2G, 3G, 4G, 5G.
CDMA, TDMA, GSM, 5G NR.
Frame relay, ATM, ISDN, SONET.
People used to think network operators like the telcos were slow to adopt new technologies. And some still do.
They’re not wrong. After all, it does take a fair amount of time for communications service providers to justify, review, select, test, and roll out new technologies and solutions. Doing all that can be expensive and complicated.
But a look at the partial list of network technologies above offers a reminder about how truly adaptive CSPs have been over the past few decades. And now they’re working to adapt again.
This time around they’re moving to adopt open, software-based technologies and architectures. They’re doing that in an effort to automate more network processes by using analytics, encryption, and preset policy. That should allow them to make more informed decisions, be more responsive, better scale their networks, and keep those networks and applications and data associated with them more secure.
It’s not just the CSPs like telcos and cablecos that are moving in this direction. Companies like Amazon, Facebook (News - Alert), and Google are doing it too. In fact, they pioneered this kind of thing. And now other enterprises are considering and adopting more adaptive and software-centric networks as well.
Among the tools in their new toolboxes are:
• cloud solutions
• hyperscale data centers
• open source technology
• virtual machines
• web-scale networks
• and more

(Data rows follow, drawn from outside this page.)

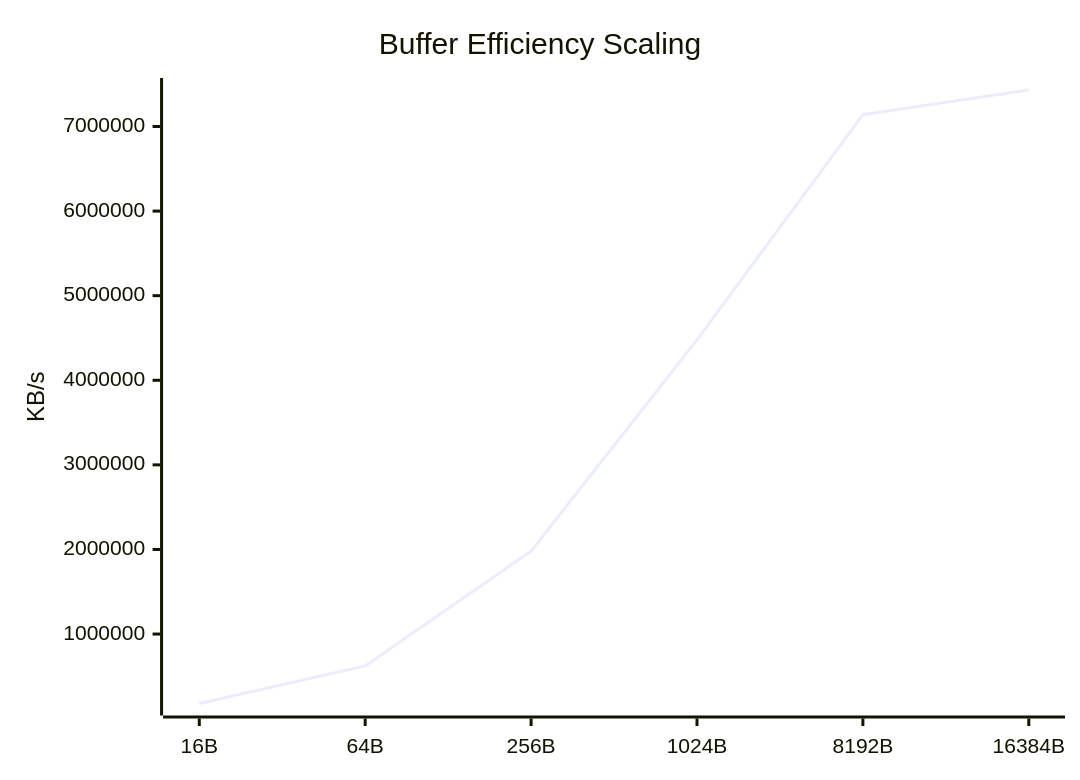
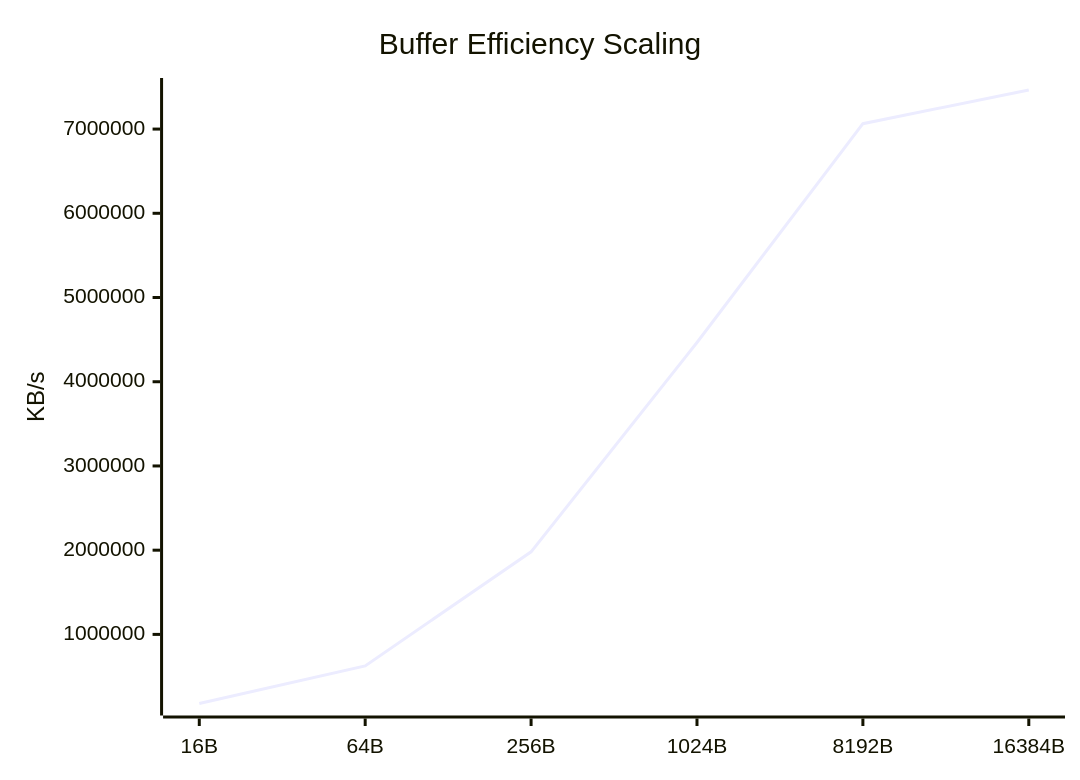
The seventh of 9 diagrams in docs/Comparison_Report.md (taha2samy/openssl_fips), drawn with Mermaid before and after one commit. The commit also changed other lines of this file and 3 other files, not shown here.

````diff
--- a/docs/Comparison_Report.md
+++ b/docs/Comparison_Report.md
@@ -110,7 +110,7 @@
 ```mermaid
 xychart-beta
     title "Buffer Efficiency Scaling"
     x-axis [16B, 64B, 256B, 1024B, 8192B, 16384B]
     y-axis "KB/s"
-    line [179037.29, 623745.41, 1979208.7, 4477504.51, 7140089.86, 7431528.45]
+    line [179541.2, 626338.02, 1980645.5, 4465583.62, 7064027.14, 7463952.38]
 ```
````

But network transformation is about more than just embracing new technology. It’s about using that technology in a way that helps deliver the desired business results. In the process, network operators want to try to contain their costs and optimize the investments they do make.
That requires them to have the talent they need to define business goals and choose the right technologies, suppliers, and strategies to achieve them. This talent needs a good mix of technological know-how and business acumen.
Because business models have changed so radically in recent years and networking technology have advanced rapidly, and because unemployment is low, many businesses find it makes sense train their own people to meet their new talent needs. That training may include attending conferences, getting hands-on experience, working toward certification, or taking in-person or online classes. Providing staff with a knowledgebase can also be helpful.
Edited by Maurice Nagle